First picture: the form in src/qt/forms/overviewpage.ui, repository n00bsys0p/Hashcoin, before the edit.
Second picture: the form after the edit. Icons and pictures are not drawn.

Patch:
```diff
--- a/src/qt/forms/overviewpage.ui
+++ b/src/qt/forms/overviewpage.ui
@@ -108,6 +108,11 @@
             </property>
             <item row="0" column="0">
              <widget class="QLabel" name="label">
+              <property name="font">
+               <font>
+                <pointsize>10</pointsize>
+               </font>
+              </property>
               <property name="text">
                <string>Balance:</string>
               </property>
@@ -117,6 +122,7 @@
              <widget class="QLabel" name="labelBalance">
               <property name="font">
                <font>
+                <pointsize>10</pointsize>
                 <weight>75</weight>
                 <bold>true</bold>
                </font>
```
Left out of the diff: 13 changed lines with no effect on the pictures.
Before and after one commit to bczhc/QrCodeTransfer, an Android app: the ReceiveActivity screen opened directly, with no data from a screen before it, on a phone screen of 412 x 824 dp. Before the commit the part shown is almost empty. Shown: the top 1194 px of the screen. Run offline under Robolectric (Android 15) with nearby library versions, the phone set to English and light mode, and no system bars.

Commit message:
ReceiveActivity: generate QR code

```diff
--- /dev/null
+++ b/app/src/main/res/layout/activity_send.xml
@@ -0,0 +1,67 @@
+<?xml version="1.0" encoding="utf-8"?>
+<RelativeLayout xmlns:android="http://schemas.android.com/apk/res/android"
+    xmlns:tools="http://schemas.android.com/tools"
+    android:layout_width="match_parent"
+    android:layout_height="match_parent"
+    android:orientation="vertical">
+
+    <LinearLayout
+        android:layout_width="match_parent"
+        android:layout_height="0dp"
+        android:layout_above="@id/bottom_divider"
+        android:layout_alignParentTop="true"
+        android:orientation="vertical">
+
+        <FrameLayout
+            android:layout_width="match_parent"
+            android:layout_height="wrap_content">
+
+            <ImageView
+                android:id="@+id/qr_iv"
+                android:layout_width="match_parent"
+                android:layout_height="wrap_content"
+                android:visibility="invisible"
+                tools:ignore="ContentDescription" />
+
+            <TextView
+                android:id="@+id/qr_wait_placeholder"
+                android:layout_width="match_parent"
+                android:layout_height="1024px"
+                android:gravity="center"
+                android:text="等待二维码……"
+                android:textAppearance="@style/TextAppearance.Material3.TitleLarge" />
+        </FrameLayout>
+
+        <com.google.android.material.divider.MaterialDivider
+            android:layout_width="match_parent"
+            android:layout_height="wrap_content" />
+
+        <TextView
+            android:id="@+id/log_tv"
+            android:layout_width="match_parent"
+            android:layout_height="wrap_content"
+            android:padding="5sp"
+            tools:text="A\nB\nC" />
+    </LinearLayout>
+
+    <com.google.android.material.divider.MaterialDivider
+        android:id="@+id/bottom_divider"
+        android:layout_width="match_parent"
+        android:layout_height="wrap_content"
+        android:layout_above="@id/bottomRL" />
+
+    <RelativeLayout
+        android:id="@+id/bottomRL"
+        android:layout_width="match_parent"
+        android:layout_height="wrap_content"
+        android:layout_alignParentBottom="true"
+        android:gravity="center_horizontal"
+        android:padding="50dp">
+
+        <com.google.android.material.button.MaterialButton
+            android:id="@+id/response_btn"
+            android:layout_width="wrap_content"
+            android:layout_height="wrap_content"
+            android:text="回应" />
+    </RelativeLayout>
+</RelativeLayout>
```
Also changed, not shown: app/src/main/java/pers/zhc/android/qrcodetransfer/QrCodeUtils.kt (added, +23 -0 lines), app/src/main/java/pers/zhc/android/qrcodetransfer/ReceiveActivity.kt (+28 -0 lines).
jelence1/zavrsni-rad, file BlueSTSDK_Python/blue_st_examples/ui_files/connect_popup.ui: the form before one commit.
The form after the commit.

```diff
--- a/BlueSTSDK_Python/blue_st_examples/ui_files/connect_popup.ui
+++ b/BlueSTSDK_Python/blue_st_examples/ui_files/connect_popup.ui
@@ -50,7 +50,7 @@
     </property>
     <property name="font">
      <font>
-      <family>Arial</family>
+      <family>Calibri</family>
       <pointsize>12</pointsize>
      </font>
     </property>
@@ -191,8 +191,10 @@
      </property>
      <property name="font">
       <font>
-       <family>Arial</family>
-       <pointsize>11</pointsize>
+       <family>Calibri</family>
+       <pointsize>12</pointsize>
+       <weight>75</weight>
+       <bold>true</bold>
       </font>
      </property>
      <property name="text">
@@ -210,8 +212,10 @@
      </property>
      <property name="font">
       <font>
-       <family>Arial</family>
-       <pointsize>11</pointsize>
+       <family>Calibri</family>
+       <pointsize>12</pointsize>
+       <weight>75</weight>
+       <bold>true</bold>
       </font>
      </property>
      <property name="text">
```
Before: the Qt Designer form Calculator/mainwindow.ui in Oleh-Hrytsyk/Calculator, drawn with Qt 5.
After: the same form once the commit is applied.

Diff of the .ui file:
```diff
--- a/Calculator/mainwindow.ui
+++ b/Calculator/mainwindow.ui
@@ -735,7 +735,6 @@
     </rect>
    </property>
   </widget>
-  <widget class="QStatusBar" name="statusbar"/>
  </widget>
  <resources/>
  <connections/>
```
- - - - -
**WORK TASK**
Retype everything in the material above exactly.

**WRITTEN SOLUTION**
First picture: the form in src/qt/forms/overviewpage.ui, repository n00bsys0p/Hashcoin, before the edit.
Second picture: the form after the edit. Icons and pictures are not drawn.

Patch:
```diff
--- a/src/qt/forms/overviewpage.ui
+++ b/src/qt/forms/overviewpage.ui
@@ -108,6 +108,11 @@
             </property>
             <item row="0" column="0">
              <widget class="QLabel" name="label">
+              <property name="font">
+               <font>
+                <pointsize>10</pointsize>
+               </font>
+              </property>
               <property name="text">
                <string>Balance:</string>
               </property>
@@ -117,6 +122,7 @@
              <widget class="QLabel" name="labelBalance">
               <property name="font">
                <font>
+                <pointsize>10</pointsize>
                 <weight>75</weight>
                 <bold>true</bold>
                </font>
```
Left out of the diff: 13 changed lines with no effect on the pictures.
Before and after one commit to bczhc/QrCodeTransfer, an Android app: the ReceiveActivity screen opened directly, with no data from a screen before it, on a phone screen of 412 x 824 dp. Before the commit the part shown is almost empty. Shown: the top 1194 px of the screen. Run offline under Robolectric (Android 15) with nearby library versions, the phone set to English and light mode, and no system bars.

Commit message:
ReceiveActivity: generate QR code

```diff
--- /dev/null
+++ b/app/src/main/res/layout/activity_send.xml
@@ -0,0 +1,67 @@
+<?xml version="1.0" encoding="utf-8"?>
+<RelativeLayout xmlns:android="http://schemas.android.com/apk/res/android"
+    xmlns:tools="http://schemas.android.com/tools"
+    android:layout_width="match_parent"
+    android:layout_height="match_parent"
+    android:orientation="vertical">
+
+    <LinearLayout
+        android:layout_width="match_parent"
+        android:layout_height="0dp"
+        android:layout_above="@id/bottom_divider"
+        android:layout_alignParentTop="true"
+        android:orientation="vertical">
+
+        <FrameLayout
+            android:layout_width="match_parent"
+            android:layout_height="wrap_content">
+
+            <ImageView
+                android:id="@+id/qr_iv"
+                android:layout_width="match_parent"
+                android:layout_height="wrap_content"
+                android:visibility="invisible"
+                tools:ignore="ContentDescription" />
+
+            <TextView
+                android:id="@+id/qr_wait_placeholder"
+                android:layout_width="match_parent"
+                android:layout_height="1024px"
+                android:gravity="center"
+                android:text="等待二维码……"
+                android:textAppearance="@style/TextAppearance.Material3.TitleLarge" />
+        </FrameLayout>
+
+        <com.google.android.material.divider.MaterialDivider
+            android:layout_width="match_parent"
+            android:layout_height="wrap_content" />
+
+        <TextView
+            android:id="@+id/log_tv"
+            android:layout_width="match_parent"
+            android:layout_height="wrap_content"
+            android:padding="5sp"
+            tools:text="A\nB\nC" />
+    </LinearLayout>
+
+    <com.google.android.material.divider.MaterialDivider
+        android:id="@+id/bottom_divider"
+        android:layout_width="match_parent"
+        android:layout_height="wrap_content"
+        android:layout_above="@id/bottomRL" />
+
+    <RelativeLayout
+        android:id="@+id/bottomRL"
+        android:layout_width="match_parent"
+        android:layout_height="wrap_content"
+        android:layout_alignParentBottom="true"
+        android:gravity="center_horizontal"
+        android:padding="50dp">
+
+        <com.google.android.material.button.MaterialButton
+            android:id="@+id/response_btn"
+            android:layout_width="wrap_content"
+            android:layout_height="wrap_content"
+            android:text="回应" />
+    </RelativeLayout>
+</RelativeLayout>
```
Also changed, not shown: app/src/main/java/pers/zhc/android/qrcodetransfer/QrCodeUtils.kt (added, +23 -0 lines), app/src/main/java/pers/zhc/android/qrcodetransfer/ReceiveActivity.kt (+28 -0 lines).
jelence1/zavrsni-rad, file BlueSTSDK_Python/blue_st_examples/ui_files/connect_popup.ui: the form before one commit.
The form after the commit.

```diff
--- a/BlueSTSDK_Python/blue_st_examples/ui_files/connect_popup.ui
+++ b/BlueSTSDK_Python/blue_st_examples/ui_files/connect_popup.ui
@@ -50,7 +50,7 @@
     </property>
     <property name="font">
      <font>
-      <family>Arial</family>
+      <family>Calibri</family>
       <pointsize>12</pointsize>
      </font>
     </property>
@@ -191,8 +191,10 @@
      </property>
      <property name="font">
       <font>
-       <family>Arial</family>
-       <pointsize>11</pointsize>
+       <family>Calibri</family>
+       <pointsize>12</pointsize>
+       <weight>75</weight>
+       <bold>true</bold>
       </font>
      </property>
      <property name="text">
@@ -210,8 +212,10 @@
      </property>
      <property name="font">
       <font>
-       <family>Arial</family>
-       <pointsize>11</pointsize>
+       <family>Calibri</family>
+       <pointsize>12</pointsize>
+       <weight>75</weight>
+       <bold>true</bold>
       </font>
      </property>
      <property name="text">
```
Before: the Qt Designer form Calculator/mainwindow.ui in Oleh-Hrytsyk/Calculator, drawn with Qt 5.
After: the same form once the commit is applied.

Diff of the .ui file:
```diff
--- a/Calculator/mainwindow.ui
+++ b/Calculator/mainwindow.ui
@@ -735,7 +735,6 @@
     </rect>
    </property>
   </widget>
-  <widget class="QStatusBar" name="statusbar"/>
  </widget>
  <resources/>
  <connections/>
```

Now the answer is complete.